Critic Spotlight: October 2021
Primary Outlet: El Conocedor
Thomás Gentile is a member of the American Theatre Critics Association, Outer Critics Circle, and Drama Desk. Winner of an ECAS Award for educating Hispanics in the arts. El Conocedor provides reviews in Spanish of Broadway, Off Broadway, and more.
“De hoy en adelante, la pluma del Conocedor los llevará a teatros grandiosos, lugare exóticos, restaurantes exquisitos, eventos de interés cultural y turístico…todo si tener que dejar la pantalla de su computadora. A través de su pluma, viajamos a una variedad de países mientras gozamos de la diversidad étnica que se saborea en la comida, el cine, el teatro y la música. ¿Quién es el Conocedor? ¡Lea su página y lo conocerá!”
How did you get into theater criticism?
In 1996, I attended a Latino Film Fest in Providence, RI. At that time I was teaching the upper levels of High School Spanish — Spanish IV, Spanish V AP Spanish Language, and Spanish V AP Spanish Literature at Classical High School, a public prep school. I had always wanted to do something innovative for the native speakers of Spanish who were usually placed in regular Spanish 1, so I devised a course for hispanoparlantes concentrating on their strengths and weaknesses in the language.
The editor of a Spanish language weekly called “Shoreline en español” asked me to write for his paper. At first I reported stories of local interest and then shows at the Providence Performing Arts Center, then theater in Boston, New London, and New York. I am a member of the American Theatre Critics Association, International Theatre Critics’ Association, and the Outer Critics Circle which I served 10 years on the Executive Board. My purpose has always been to attract more Latinos to the theater by educating them in offerings available to them, and to not be intimidated by an activity that they enjoy in their own home country.
If you weren’t a theater critic, is there another area of the field that interests you?
I have also reviewed ballet and opera, and attended international festivals such as the Passion Play at Oberammergau, the reenactment of The Pied Piper in the town of Hamelin, and Water Puppetry in Vietnam, all to educate and stimulate the interest of my readers. If I weren’t a theater critic, I would work for one of the publicity firms that handle Broadway and Off Broadway shows, if I could handle the stress. Although press reps have many duties and their work is often under-appreciated, they are an important part of the business of theater.
What is your favorite type of performance to review/critique?
I love musicals and they are my favorite productions to review. Whether a flashy production in a big Broadway theater or a bare bones offering at one of the many Off Broadway venues, musicals offer a rich palette of emotions and aspects to admire, critique, and consider.
What is your history with the Spanish language and how did you decide that you wanted to write your theater criticism in Spanish?

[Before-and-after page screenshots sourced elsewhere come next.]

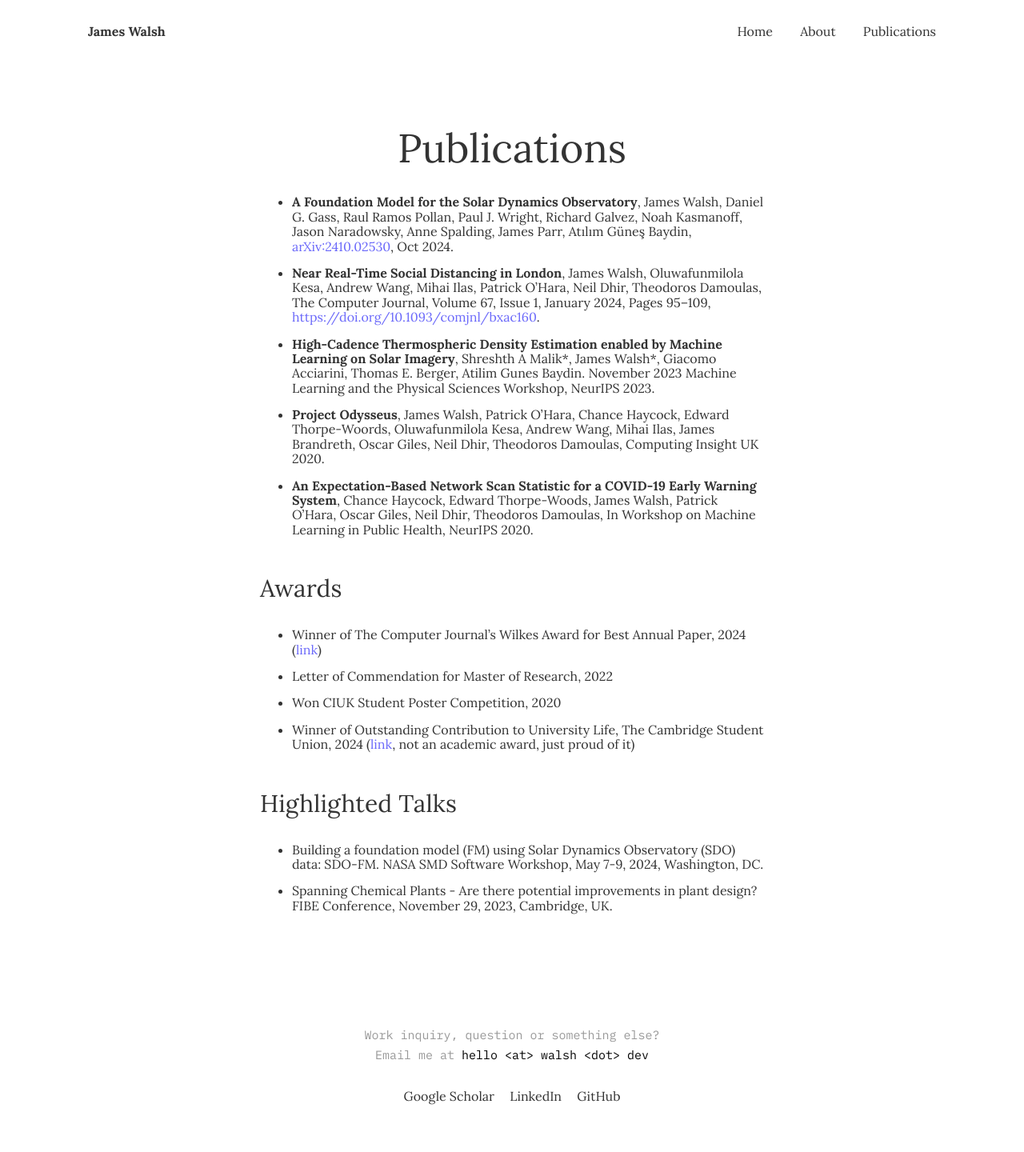
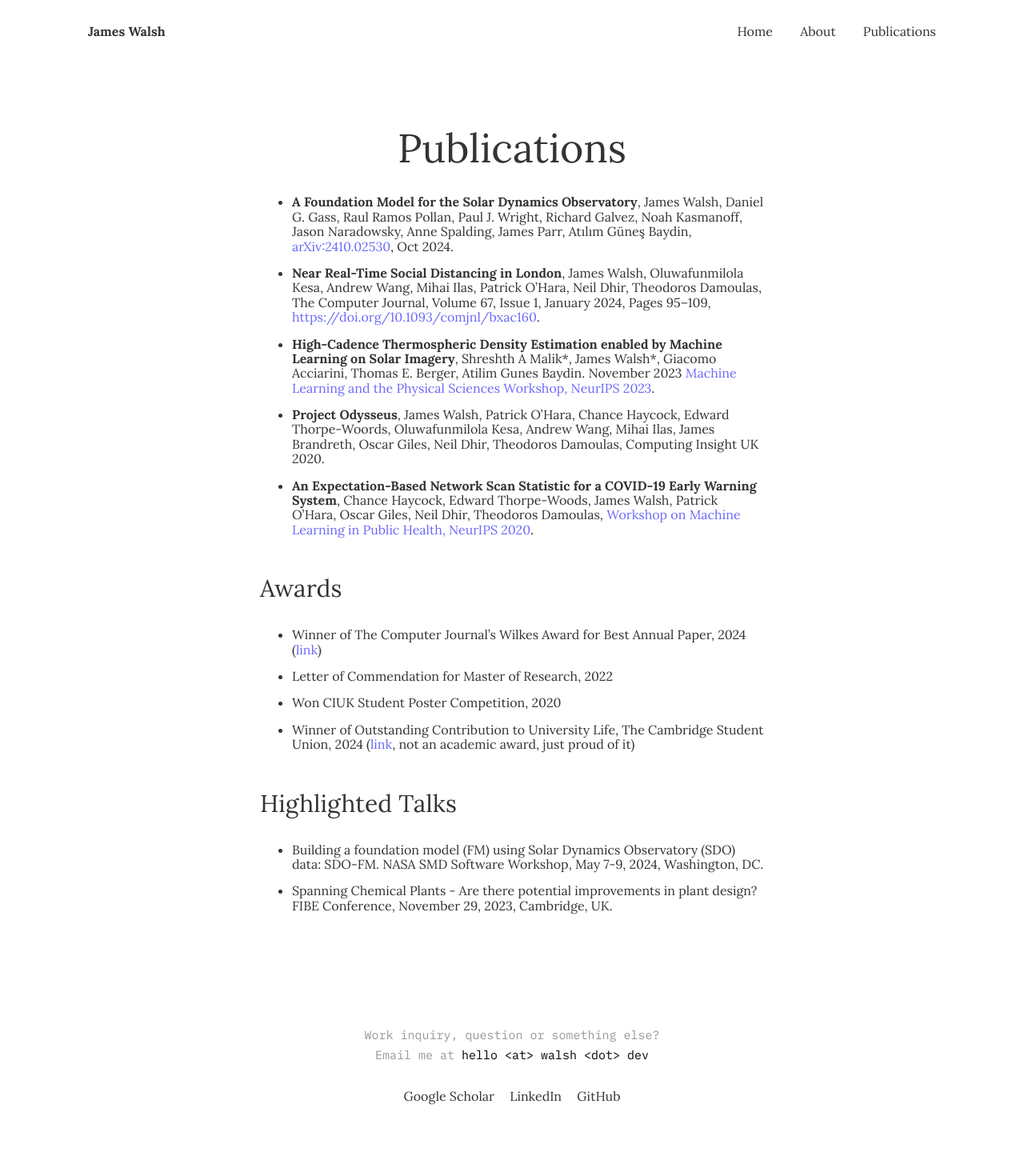
Before and after one commit to dead-water/dead-water.github.io, a Jekyll site: the page built from _pages/publications.md, in a window 1280 px wide. Shown: the whole page at 80% size. Built offline with Jekyll 4.4.1, drawn with Linux system fonts in a browser that asks for light colours.

```diff
--- a/_pages/publications.md
+++ b/_pages/publications.md
@@ -5,9 +5,9 @@ permalink: /publications/
 ---
 - **A Foundation Model for the Solar Dynamics Observatory**, James Walsh, Daniel G. Gass, Raul Ramos Pollan, Paul J. Wright, Richard Galvez, Noah Kasmanoff, Jason Naradowsky, Anne Spalding, James Parr, Atılım Güneş Baydin, [arXiv:2410.02530](https://arxiv.org/abs/2410.02530), Oct 2024.
 - **Near Real-Time Social Distancing in London**, James Walsh, Oluwafunmilola Kesa, Andrew Wang, Mihai Ilas, Patrick O'Hara, Neil Dhir, Theodoros Damoulas, The Computer Journal, Volume 67, Issue 1, January 2024, Pages 95–109, [https://doi.org/10.1093/comjnl/bxac160](https://doi.org/10.1093/comjnl/bxac160).
-- **High-Cadence Thermospheric Density Estimation enabled by Machine Learning on Solar Imagery**, Shreshth A Malik\*, James Walsh\*, Giacomo Acciarini, Thomas E. Berger, Atilim Gunes Baydin. November 2023 Machine Learning and the Physical Sciences Workshop, NeurIPS 2023.
+- **High-Cadence Thermospheric Density Estimation enabled by Machine Learning on Solar Imagery**, Shreshth A Malik\*, James Walsh\*, Giacomo Acciarini, Thomas E. Berger, Atilim Gunes Baydin. November 2023 [Machine Learning and the Physical Sciences Workshop, NeurIPS 2023](https://arxiv.org/abs/2312.06845).
 - **Project Odysseus**, James Walsh, Patrick O'Hara, Chance Haycock, Edward Thorpe-Woords, Oluwafunmilola Kesa, Andrew Wang, Mihai Ilas, James Brandreth, Oscar Giles, Neil Dhir, Theodoros Damoulas, Computing Insight UK 2020.
-- **An Expectation-Based Network Scan Statistic for a COVID-19 Early Warning System**, Chance Haycock, Edward Thorpe-Woods, James Walsh, Patrick O'Hara, Oscar Giles, Neil Dhir, Theodoros Damoulas, In Workshop on Machine Learning in Public Health, NeurIPS 2020.
+- **An Expectation-Based Network Scan Statistic for a COVID-19 Early Warning System**, Chance Haycock, Edward Thorpe-Woods, James Walsh, Patrick O'Hara, Oscar Giles, Neil Dhir, Theodoros Damoulas, [Workshop on Machine Learning in Public Health, NeurIPS 2020](https://arxiv.org/abs/2012.07574).
 
 ## Awards
 
```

Spanish is not my primary language. I am Italian American, spoke English at home, studied French in high school, and majored in French and minored in Spanish in college. After graduation, I created the Spanish department at my high school. That first year, I taught five classes of elementary Spanish. I took intensive classes in theater and fine arts at the National Autonomous University of Mexico in Mexico City during three successive summers. At the Iteso Institute in Guadalajara, Mexico, I concentrated on grammar and linguistics. I now have native language fluency in Spanish; and speak, read, and write French, Italian, and Brazilian Portuguese.
The ATCA EDI committee is now the BEID committee — Belonging, Equity, Inclusion & Diversity. What would you like to see from the BEID committee for the future of diverse theater critics?
Writing my reviews in Spanish was a way of finding my entry to theater criticism. There are many critics who write in English in this country but very few who write in another language. My target audience was untapped. In my reviews, I evaluate the many aspects of the play and explain the plot. For example, I advise on aspects to look for in the problematic language of Shakespeare’s plays.
I try to make the theater-going experience as pleasant as possible for speakers of Spanish. I attempt to create a safe zone for first time theater goers, a place where language need not be a barrier for enjoyment.
Belonging is a key word for me. Audiences must be made more diverse by a concerted effort to attract and include people of different backgrounds, race, ethnicity, walks of life. A critic who addresses an audience in their own language is doing a service to that community and to the theater as well.
What advice do you have for up and coming diverse theater critics?
Find an appropriate target audience, use your own rich background to flavor your writing, and draw from your life experiences to validate your opinions.
– Interview by Samantha Baird. Edited for length and clarity.